For instance, exercise can help improve the symptoms of Alzheimer’s disease. On top of that, a healthy diet such as the MIND diet can prevent cognitive decline. The latest research, however, adds hard numbers of the positive effects of exercising and healthy eating on aging.
How Can Exercise and A Healthy Diet Help?
The latest study appears in the journal Neurology. It dug into the impact of exercising and nutritious eating on aging and learned that both the factors can help slow aging. In fact, senior individuals who show signs of cognitive decline can improve their brain’s condition by eating healthfully and exercising regularly.
Older adults who followed such a plan showed improvements on their cognitive tests. Study lead, James Blumenthal, and his team divided the participant pool of 160 people into four groups. All participants were aged over 55 and showed signs of decline in their thinking skills.
The first group in the investigation participated in an aerobic exercise plan. Participants of the other groups were assigned to a low-sodium diet. The third group was asked to change their diet as well as exercise at the same time. The last group was the control group that was given educational sessions on how to improve the brain health.
The Findings of the Study
As expected, the group that ate healthily and exercised at the same time showed the most improvement in their cognitive tests after a duration of six months. Their test results improved by nine years.
Originally, their thinking skills had declined to that of 90-year-olds. After exercising and eating well, their performance resembled those of 84-year-old people.
The participants in the control group showed a continued decline in their test scores. Plus, the researchers did not note any substantial benefit from either of the groups that changed their diet and exercised alone.
The results show that it is never too late to stick to a healthy diet and exercise well even if you or someone you know has stepped into the zone of cognitive impairment.
Aging comes with a decline in the brain’s performance. This is known as mild cognitive impairment (MCI). You can always slow the aging clock though. Dedicate some time to exercise and eat a brain-healthy diet.
These two steps will help you against cognitive decline as this study confirms like previous research before it. Try to add more omega-3 fatty acids to your diet. You also need antioxidants to fight inflammation, which negatively affects your brain function. The best sources of these free-radical fighting agents are berries.
Furthermore, you can get your omega-3s content from fatty fish and olive oil.
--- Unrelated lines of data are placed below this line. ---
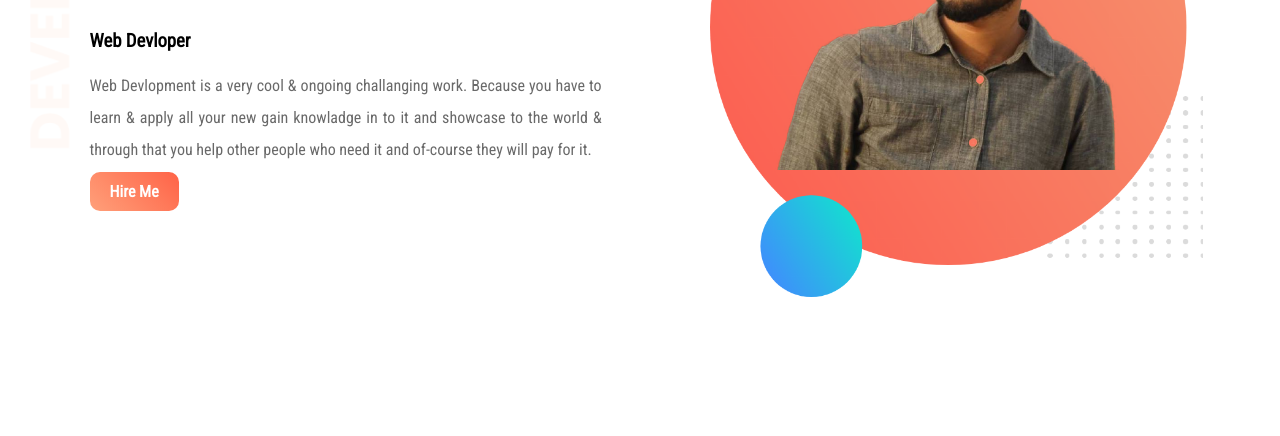
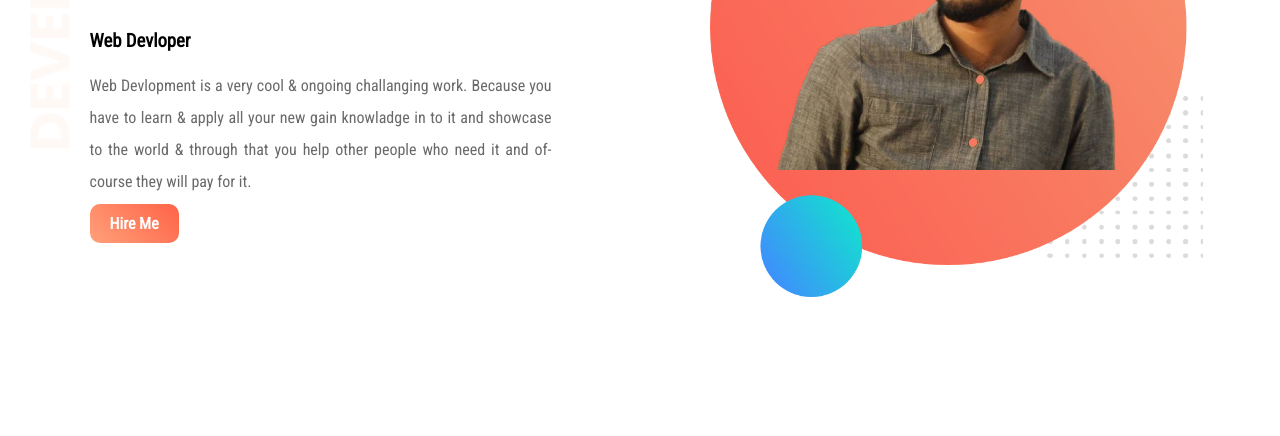
Before and after one commit to taiseen/web-portfolio, a plain HTML site: page index.html in a window 1280 px wide. Shown: the part 211-647 px from the top of the page. Drawn offline with Linux system fonts and the light colour scheme.

Commit message:
padding add

```diff
--- a/style.css
+++ b/style.css
@@ -54,6 +54,7 @@ section{
 .metaDoc{
     text-align: justify;
     line-height: 2;
+    padding-right: 50px;
 }
 
 .dream-area{
@@ -80,7 +81,6 @@ section{
 }
 
 #full-stack{
-
     border-left: 7px solid ;
     border-image: linear-gradient(180deg, lightSalmon, tomato) ;
     border-image-slice: 1;
```
Also changed, not shown: index.html (+9 -5 lines).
If remembering these and other important nutrients gets confusing, you can always follow a diet plan such as the Mediterranean diet or the MIND diet.